◆ Prompt
Find the line with "RA -->|只读| RI[需求检查工具]" and the line with "EVIDENCE --> PG" in the entries below; output exactly those two lines, every line between them, and no others.

|---|

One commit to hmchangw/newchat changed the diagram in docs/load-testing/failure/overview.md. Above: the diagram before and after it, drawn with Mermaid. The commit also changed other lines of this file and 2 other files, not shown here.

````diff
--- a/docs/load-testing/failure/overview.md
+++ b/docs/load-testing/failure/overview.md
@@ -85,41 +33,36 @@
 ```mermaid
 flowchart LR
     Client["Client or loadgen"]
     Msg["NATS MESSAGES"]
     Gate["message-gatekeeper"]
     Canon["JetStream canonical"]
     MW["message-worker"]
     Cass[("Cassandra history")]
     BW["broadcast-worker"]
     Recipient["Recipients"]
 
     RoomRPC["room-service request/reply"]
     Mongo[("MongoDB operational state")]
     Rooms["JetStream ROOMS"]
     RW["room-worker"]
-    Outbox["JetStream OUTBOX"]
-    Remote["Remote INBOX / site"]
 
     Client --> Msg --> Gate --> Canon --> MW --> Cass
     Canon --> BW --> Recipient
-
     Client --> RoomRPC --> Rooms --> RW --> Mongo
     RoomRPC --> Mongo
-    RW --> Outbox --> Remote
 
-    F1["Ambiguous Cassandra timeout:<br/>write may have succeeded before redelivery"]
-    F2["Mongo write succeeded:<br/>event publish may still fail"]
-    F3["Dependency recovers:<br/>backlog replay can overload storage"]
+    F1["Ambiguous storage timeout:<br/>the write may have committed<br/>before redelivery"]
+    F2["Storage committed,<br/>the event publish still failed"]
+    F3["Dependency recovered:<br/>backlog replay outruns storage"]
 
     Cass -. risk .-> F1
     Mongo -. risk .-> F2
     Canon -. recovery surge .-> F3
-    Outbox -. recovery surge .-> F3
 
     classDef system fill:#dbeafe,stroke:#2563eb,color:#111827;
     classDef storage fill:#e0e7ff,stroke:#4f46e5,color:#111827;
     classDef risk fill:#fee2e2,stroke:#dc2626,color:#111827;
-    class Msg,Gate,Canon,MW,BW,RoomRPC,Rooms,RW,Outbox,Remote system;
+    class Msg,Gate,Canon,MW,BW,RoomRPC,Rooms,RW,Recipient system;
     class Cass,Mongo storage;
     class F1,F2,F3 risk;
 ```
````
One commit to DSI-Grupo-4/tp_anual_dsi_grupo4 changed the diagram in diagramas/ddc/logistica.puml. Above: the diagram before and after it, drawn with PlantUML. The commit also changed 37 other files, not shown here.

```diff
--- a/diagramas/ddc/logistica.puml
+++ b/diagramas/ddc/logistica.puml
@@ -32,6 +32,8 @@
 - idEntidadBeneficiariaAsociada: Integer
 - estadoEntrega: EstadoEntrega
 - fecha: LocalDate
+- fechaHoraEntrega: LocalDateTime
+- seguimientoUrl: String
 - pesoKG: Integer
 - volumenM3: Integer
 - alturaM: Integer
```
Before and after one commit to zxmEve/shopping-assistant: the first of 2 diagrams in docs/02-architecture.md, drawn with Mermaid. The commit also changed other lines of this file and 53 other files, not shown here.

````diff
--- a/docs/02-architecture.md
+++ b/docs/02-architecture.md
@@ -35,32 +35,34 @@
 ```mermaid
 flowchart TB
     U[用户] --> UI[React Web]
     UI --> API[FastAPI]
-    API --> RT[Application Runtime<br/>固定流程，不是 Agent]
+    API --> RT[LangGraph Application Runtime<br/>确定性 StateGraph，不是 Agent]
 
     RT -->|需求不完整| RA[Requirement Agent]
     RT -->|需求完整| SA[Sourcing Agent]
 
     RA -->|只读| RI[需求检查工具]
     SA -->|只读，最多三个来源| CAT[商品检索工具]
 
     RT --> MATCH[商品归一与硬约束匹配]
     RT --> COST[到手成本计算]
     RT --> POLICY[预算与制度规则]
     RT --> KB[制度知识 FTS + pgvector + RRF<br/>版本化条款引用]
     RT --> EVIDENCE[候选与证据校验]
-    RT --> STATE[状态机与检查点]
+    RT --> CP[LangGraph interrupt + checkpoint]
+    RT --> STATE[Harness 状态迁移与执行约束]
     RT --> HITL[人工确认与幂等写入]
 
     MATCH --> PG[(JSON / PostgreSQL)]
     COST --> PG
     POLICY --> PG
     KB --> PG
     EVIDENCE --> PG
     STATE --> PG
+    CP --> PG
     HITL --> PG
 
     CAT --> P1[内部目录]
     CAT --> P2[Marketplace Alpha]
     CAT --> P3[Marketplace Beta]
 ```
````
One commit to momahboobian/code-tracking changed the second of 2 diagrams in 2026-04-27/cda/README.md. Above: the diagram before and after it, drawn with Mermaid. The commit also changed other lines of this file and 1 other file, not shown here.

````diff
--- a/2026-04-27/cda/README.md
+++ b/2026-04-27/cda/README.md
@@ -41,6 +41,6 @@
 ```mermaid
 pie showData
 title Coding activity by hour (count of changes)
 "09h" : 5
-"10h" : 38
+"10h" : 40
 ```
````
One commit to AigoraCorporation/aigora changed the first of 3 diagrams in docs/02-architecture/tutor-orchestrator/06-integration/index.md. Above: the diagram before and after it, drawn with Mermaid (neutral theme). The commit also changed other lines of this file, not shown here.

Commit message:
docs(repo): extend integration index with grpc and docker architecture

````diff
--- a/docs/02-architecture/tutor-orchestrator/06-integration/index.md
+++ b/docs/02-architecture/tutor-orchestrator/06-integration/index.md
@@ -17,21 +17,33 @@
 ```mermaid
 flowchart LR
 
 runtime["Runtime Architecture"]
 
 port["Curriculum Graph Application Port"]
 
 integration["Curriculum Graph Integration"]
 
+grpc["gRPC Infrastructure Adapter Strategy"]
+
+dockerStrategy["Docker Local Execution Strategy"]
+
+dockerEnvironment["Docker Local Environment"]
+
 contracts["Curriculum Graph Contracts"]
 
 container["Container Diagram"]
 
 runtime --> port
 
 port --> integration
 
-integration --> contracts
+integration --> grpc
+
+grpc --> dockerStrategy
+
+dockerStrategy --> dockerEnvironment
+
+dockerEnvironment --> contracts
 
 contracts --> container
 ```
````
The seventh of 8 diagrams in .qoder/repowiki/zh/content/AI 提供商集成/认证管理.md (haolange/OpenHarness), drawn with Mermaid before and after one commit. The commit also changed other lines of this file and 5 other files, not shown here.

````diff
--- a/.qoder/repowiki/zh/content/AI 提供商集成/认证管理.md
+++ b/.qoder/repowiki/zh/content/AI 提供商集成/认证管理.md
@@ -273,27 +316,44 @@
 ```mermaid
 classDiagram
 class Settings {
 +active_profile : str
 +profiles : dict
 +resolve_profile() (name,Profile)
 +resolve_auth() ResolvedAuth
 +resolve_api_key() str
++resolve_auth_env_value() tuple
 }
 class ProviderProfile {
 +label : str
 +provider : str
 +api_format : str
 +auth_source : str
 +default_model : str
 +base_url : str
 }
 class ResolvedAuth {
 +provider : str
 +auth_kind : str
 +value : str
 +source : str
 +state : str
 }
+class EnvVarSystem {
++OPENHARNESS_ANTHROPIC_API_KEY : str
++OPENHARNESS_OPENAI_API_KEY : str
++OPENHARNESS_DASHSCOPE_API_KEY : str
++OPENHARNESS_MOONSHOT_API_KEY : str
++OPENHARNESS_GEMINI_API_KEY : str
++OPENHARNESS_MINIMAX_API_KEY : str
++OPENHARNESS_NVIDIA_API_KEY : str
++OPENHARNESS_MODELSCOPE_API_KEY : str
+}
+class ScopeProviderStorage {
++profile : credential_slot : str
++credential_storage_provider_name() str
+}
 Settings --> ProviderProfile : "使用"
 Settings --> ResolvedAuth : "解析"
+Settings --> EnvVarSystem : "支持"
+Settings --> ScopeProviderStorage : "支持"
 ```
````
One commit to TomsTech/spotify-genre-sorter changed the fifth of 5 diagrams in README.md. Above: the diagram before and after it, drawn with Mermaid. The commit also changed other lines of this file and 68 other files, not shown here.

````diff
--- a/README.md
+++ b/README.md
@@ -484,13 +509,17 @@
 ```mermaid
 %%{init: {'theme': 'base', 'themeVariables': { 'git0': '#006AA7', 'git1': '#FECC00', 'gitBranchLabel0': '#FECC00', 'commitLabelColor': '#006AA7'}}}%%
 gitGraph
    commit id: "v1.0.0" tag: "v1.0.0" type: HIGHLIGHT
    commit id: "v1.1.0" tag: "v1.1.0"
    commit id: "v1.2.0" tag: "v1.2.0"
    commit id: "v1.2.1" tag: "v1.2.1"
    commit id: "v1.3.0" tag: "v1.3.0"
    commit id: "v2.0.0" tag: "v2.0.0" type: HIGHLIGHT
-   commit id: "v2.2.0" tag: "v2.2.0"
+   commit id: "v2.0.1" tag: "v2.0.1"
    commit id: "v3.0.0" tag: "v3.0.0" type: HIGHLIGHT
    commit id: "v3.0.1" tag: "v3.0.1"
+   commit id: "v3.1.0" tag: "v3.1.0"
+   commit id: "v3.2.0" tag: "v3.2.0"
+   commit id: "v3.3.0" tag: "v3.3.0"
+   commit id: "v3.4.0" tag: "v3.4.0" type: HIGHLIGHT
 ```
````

|---|

◆ Reply to the exercise
     RA -->|只读| RI[需求检查工具]
     SA -->|只读，最多三个来源| CAT[商品检索工具]
 
     RT --> MATCH[商品归一与硬约束匹配]
     RT --> COST[到手成本计算]
     RT --> POLICY[预算与制度规则]
     RT --> KB[制度知识 FTS + pgvector + RRF<br/>版本化条款引用]
     RT --> EVIDENCE[候选与证据校验]
-    RT --> STATE[状态机与检查点]
+    RT --> CP[LangGraph interrupt + checkpoint]
+    RT --> STATE[Harness 状态迁移与执行约束]
     RT --> HITL[人工确认与幂等写入]
 
     MATCH --> PG[(JSON / PostgreSQL)]
     COST --> PG
     POLICY --> PG
     KB --> PG
     EVIDENCE --> PG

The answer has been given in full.